April 18, 2019
5:00pm to 6:30pm
Haines 279

The Conversation Analysis Working Group invites you to join us for:

Daria Bahtina (Visiting Assistant Project Scientist, Department of Sociology, UCLA): "Navigating through limited common ground: Interactive strategies for balancing informational and affiliational pressures"

A central process in social interaction is how common ground is built and maintained between participants. This study explores the interplay between informational and affiliational pressures in the management of common ground: participants need to understand one another to a sufficient degree to move the interaction forward while also maintaining an appropriate degree of interpersonal affiliation. I analyze how participants navigate various interactional tasks by tapping into different aspects of their common ground, including their general level of familiarity with one another, the interactional setting in which they find themselves, and the distribution of knowledge associated with certain social roles. I demonstrate the affordances of different practices for the management of common ground while participants engage in tasks such as making arrangements for a future joint activity, giving instructions, assessing and designing features of a product — and reflect on the broader application of these practices in other arenas of interaction.

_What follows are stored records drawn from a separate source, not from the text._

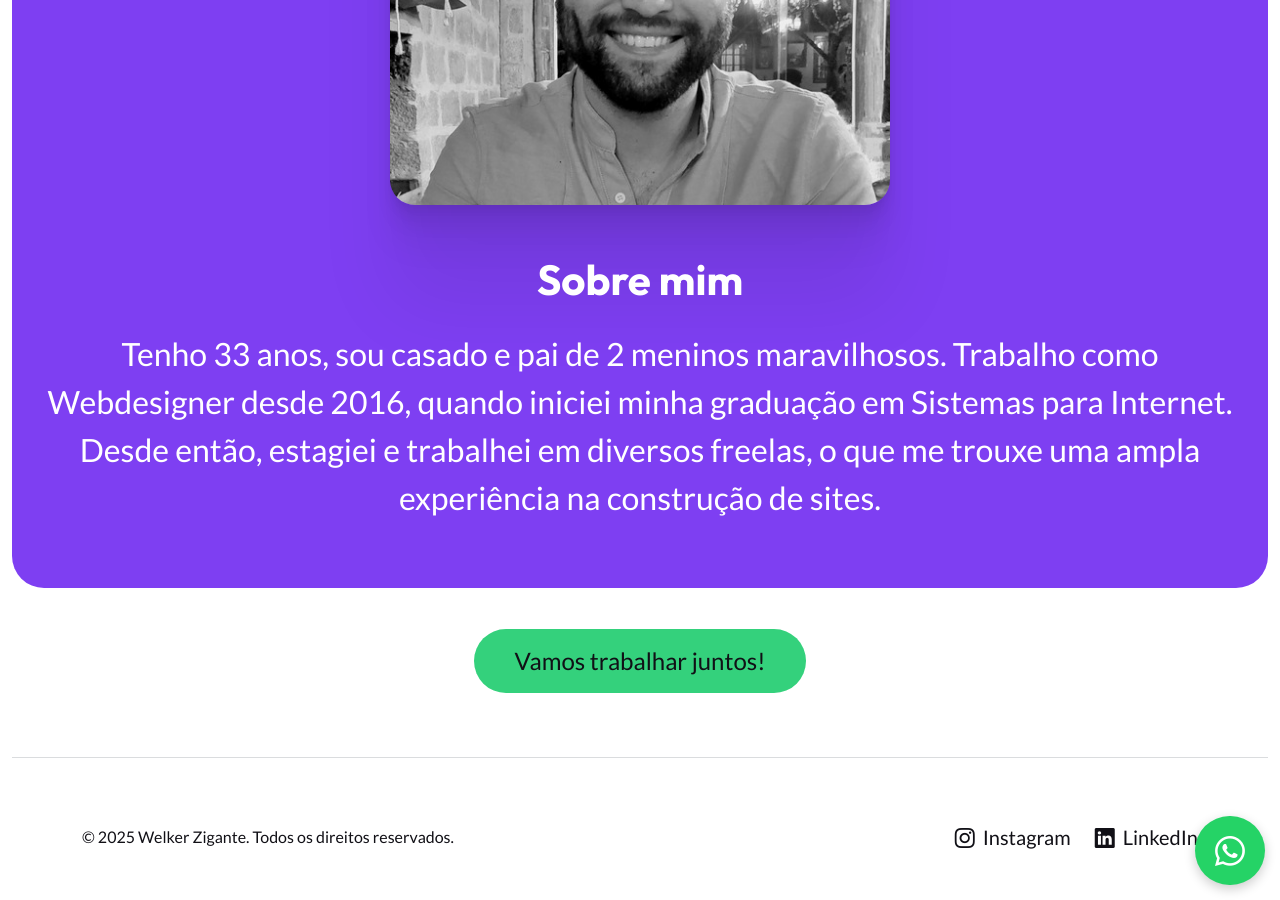
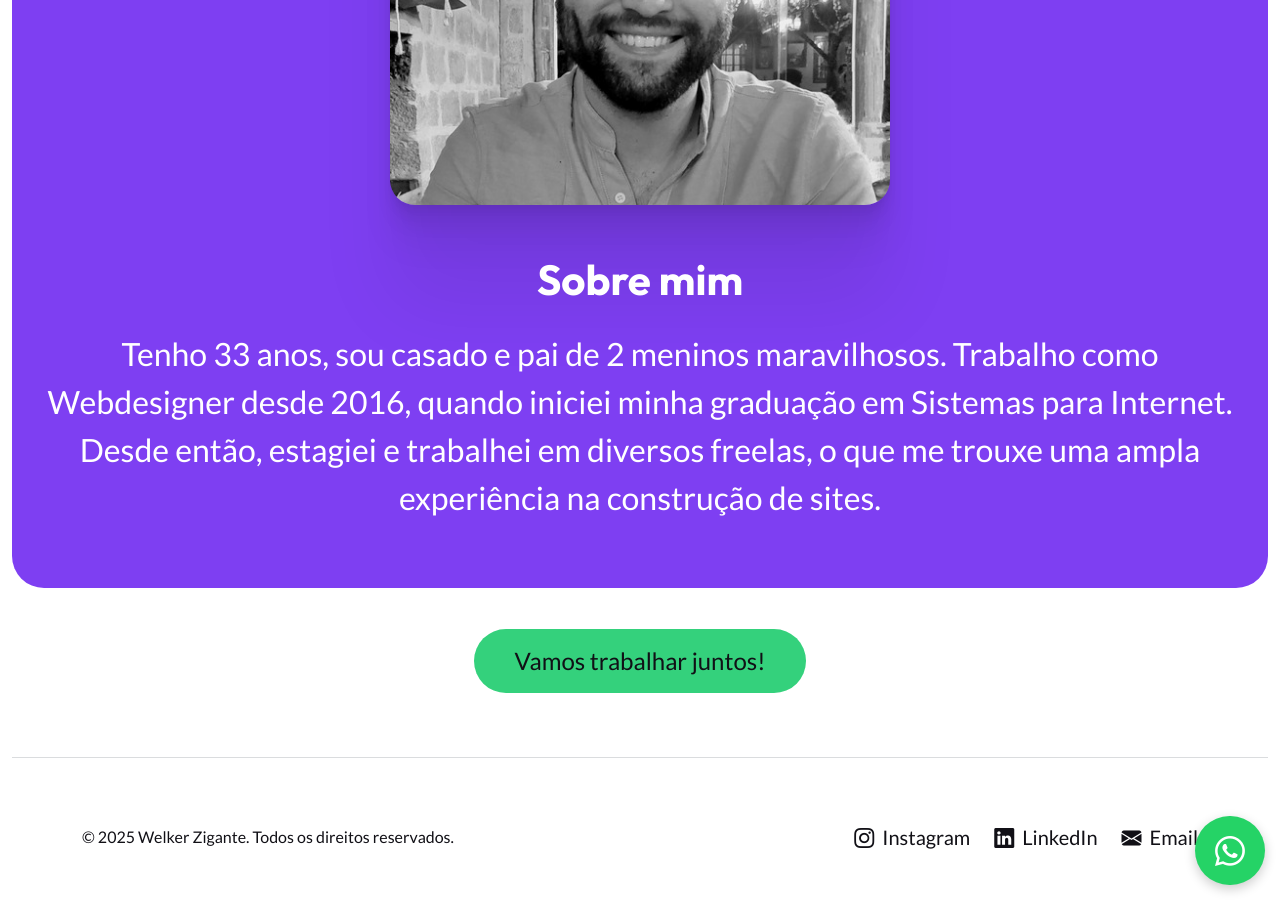
Before and after one commit to welkerzigante/welkerzigante.github.io, a Jekyll site: the page built from index.html, in a window 1280 px wide and 900 px high, scrolled down 2781 px. Built offline with Jekyll 4.4.1, drawn with Linux system fonts in a browser that asks for light colours.

Commit message:
Ajustes em imagens e URLs

```diff
--- a/index.html
+++ b/index.html
@@ -84,7 +84,7 @@
         <div class="projetos__wrapper">
           <div class="projetos__image">
             <a href="">
-              <img src="https://renva.netlify.app/images/02.jpg" alt="">
+              <img src="https://images.pexels.com/photos/59753/pexels-photo-59753.jpeg" alt="">
             </a>
           </div>
           <span class="badge projetos__badge">Landing Page</span>
@@ -97,7 +97,7 @@
         <div class="projetos__wrapper">
           <div class="projetos__image">
             <a href="">
-              <img src="https://renva.netlify.app/images/02.jpg" alt="">
+              <img src="https://images.pexels.com/photos/59753/pexels-photo-59753.jpeg" alt="">
             </a>
           </div>
           <span class="badge projetos__badge">Landing Page</span>
@@ -110,7 +110,7 @@
         <div class="projetos__wrapper">
           <div class="projetos__image">
             <a href="">
-              <img src="https://renva.netlify.app/images/02.jpg" alt="">
+              <img src="https://images.pexels.com/photos/59753/pexels-photo-59753.jpeg" alt="">
             </a>
           </div>
           <span class="badge projetos__badge">Landing Page</span>
@@ -160,14 +160,17 @@
 </div>
 
 <footer>
-  <div class="container d-flex flex-column flex-md-row justify-content-between align-items-center my-5 text-center">
+  <div class="container d-flex flex-column flex-md-row justify-content-between align-items-center my-5 pb-5 pb-sm-0 text-center">
     <p class="mb-5 mb-md-0">&copy; {{ 'now' | date: '%Y' }} Welker Zigante. Todos os direitos reservados.</p>
     <div class="d-flex gap-4">
       <a href="https://www.instagram.com/welker.design/" target="_blank" class="d-flex align-items-center text-body text-decoration-none fs-5">
         <i class="bi bi-instagram me-2 fs-5"></i> Instagram
       </a>
-      <a href="www.linkedin.com/in/welker-zigante" target="_blank" class="d-flex align-items-center text-body text-decoration-none fs-5">
+      <a href="https://linkedin.com/in/welker-zigante" target="_blank" class="d-flex align-items-center text-body text-decoration-none fs-5">
         <i class="bi bi-linkedin me-2 fs-5"></i> LinkedIn
+      </a>
+      <a href="mailto:welker.zigante@gmail.com" target="_blank" class="d-flex align-items-center text-body text-decoration-none fs-5">
+        <i class="bi bi-envelope-fill me-2 fs-5"></i> Email
       </a>
     </div>
   </div>
```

The data come from both informal and institutional interaction in Estonian, Russian and English, and involve a mix of naturally occurring and experimentally constrained activities. Comparing communication across different activities, settings, and relationships, helps us uncover both generic and particularized practices for managing cross-cutting and potentially conflicting pressures created by informational and affiliational concerns, including the tension between building and securing common ground, on the one hand, and assuming and exploiting it on the other. I conclude by discussing a practice — the strategic amplification of affiliation — that emerges in situations where participants lack both an interpersonal history and established social roles.